Anyone who truly cares about something and making a difference knows the frustration of not being able to do so on a grand scale.

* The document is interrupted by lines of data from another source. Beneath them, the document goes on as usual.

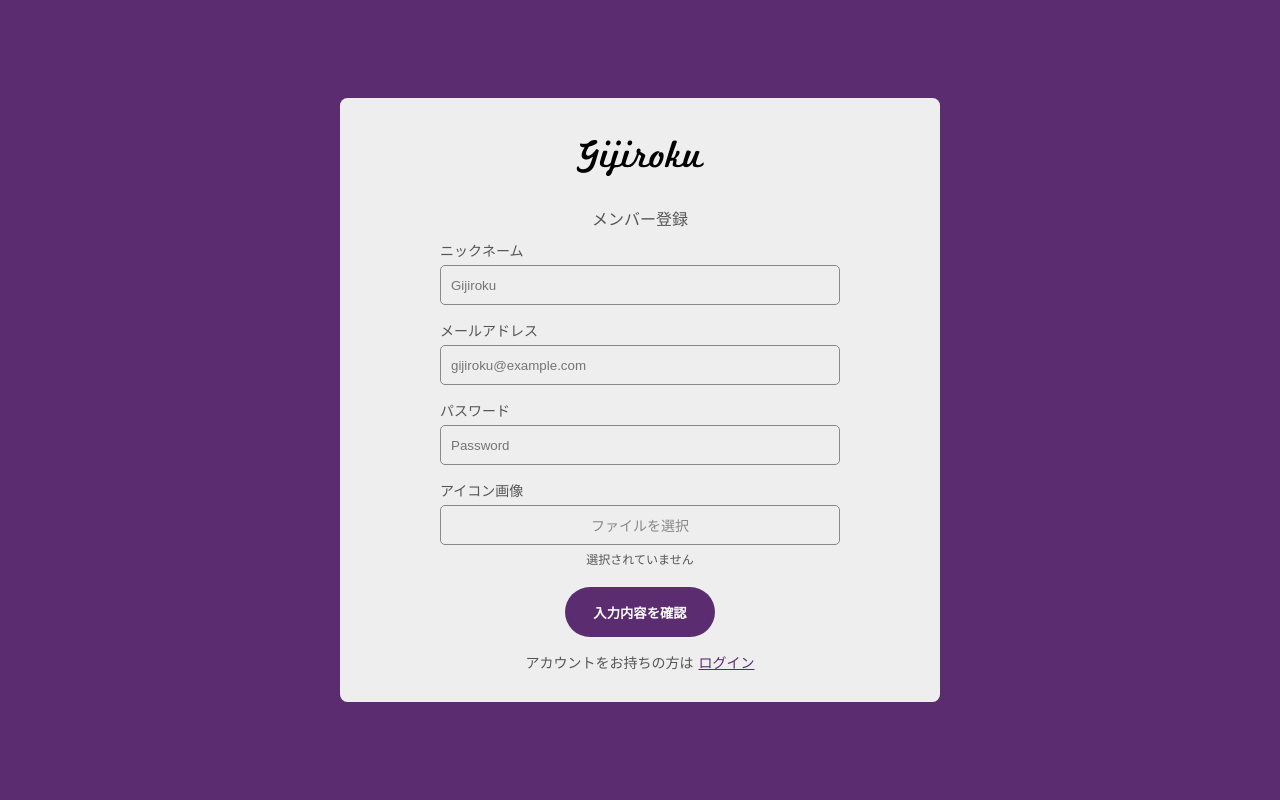
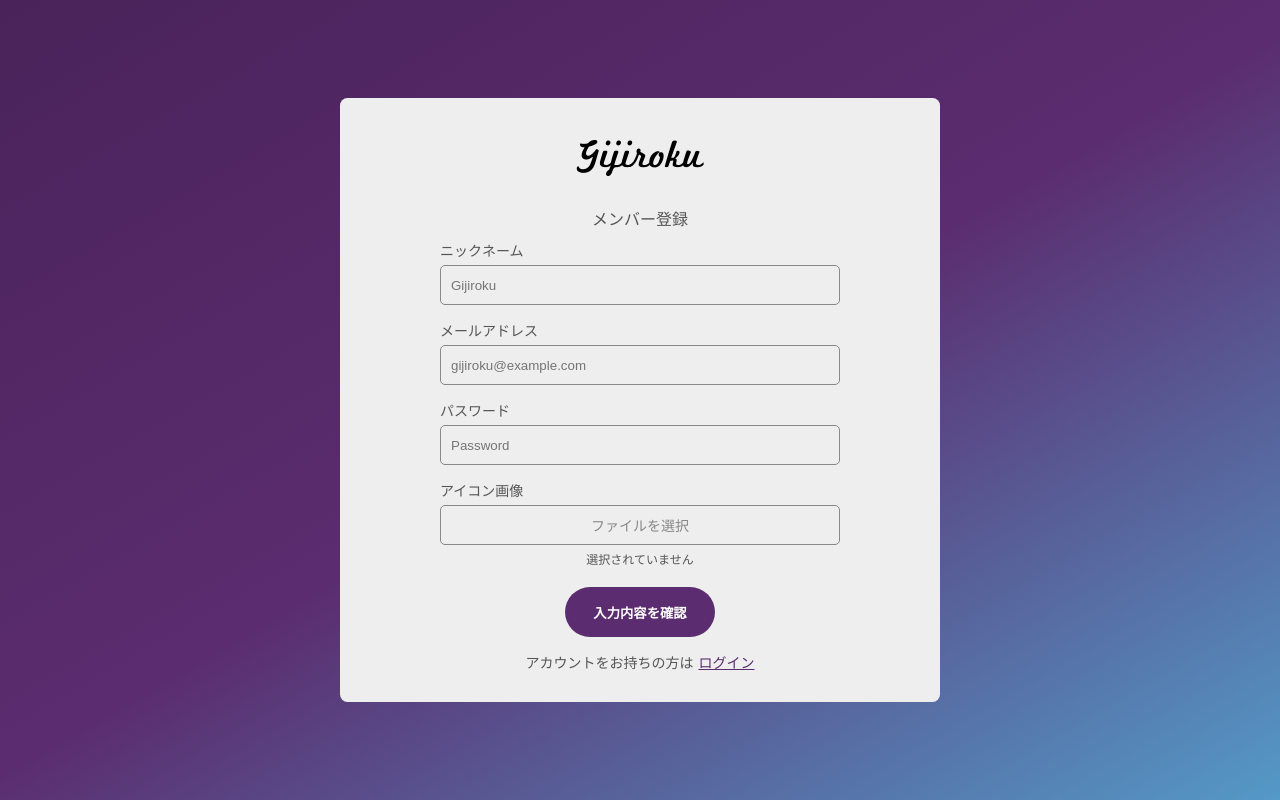
Before and after one commit to MiMi1906/Gijiroku, a PHP site: page /join/ in a window 1280 px wide. Run offline with PHP 8.4, Linux system fonts and the light colour scheme; data comes from the database, SQL or seed files in the repository; some libraries are stand-ins or nearby versions.

Commit message:
Add background gradation

```diff
--- a/css/general.css
+++ b/css/general.css
@@ -16,6 +16,9 @@
   font-family: 'logo_font';
   src: url('/fonts/logo_font.ttf');
 }
+
+
+
 
 
 *{
@@ -180,8 +183,11 @@ a{
   justify-content: center;
   align-items: center;
   height: 100vh;
-  background-color: var(--main-color);
+  background: linear-gradient(-30deg, #5499c7, var(--main-color), #4a235a);
+  background-size: 100% 100%;
 }
+
+
 
 .content.login_form{
   display: flex;
```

It just occured to me as I was helping post things to the board here on the site that anyone who visits the site and sees all the posts about animals in urgent need may learn something and be moved enough to want to take action…and they may then pass that on to someone else and so on, and so on…

So, all we can do is try and try and try again…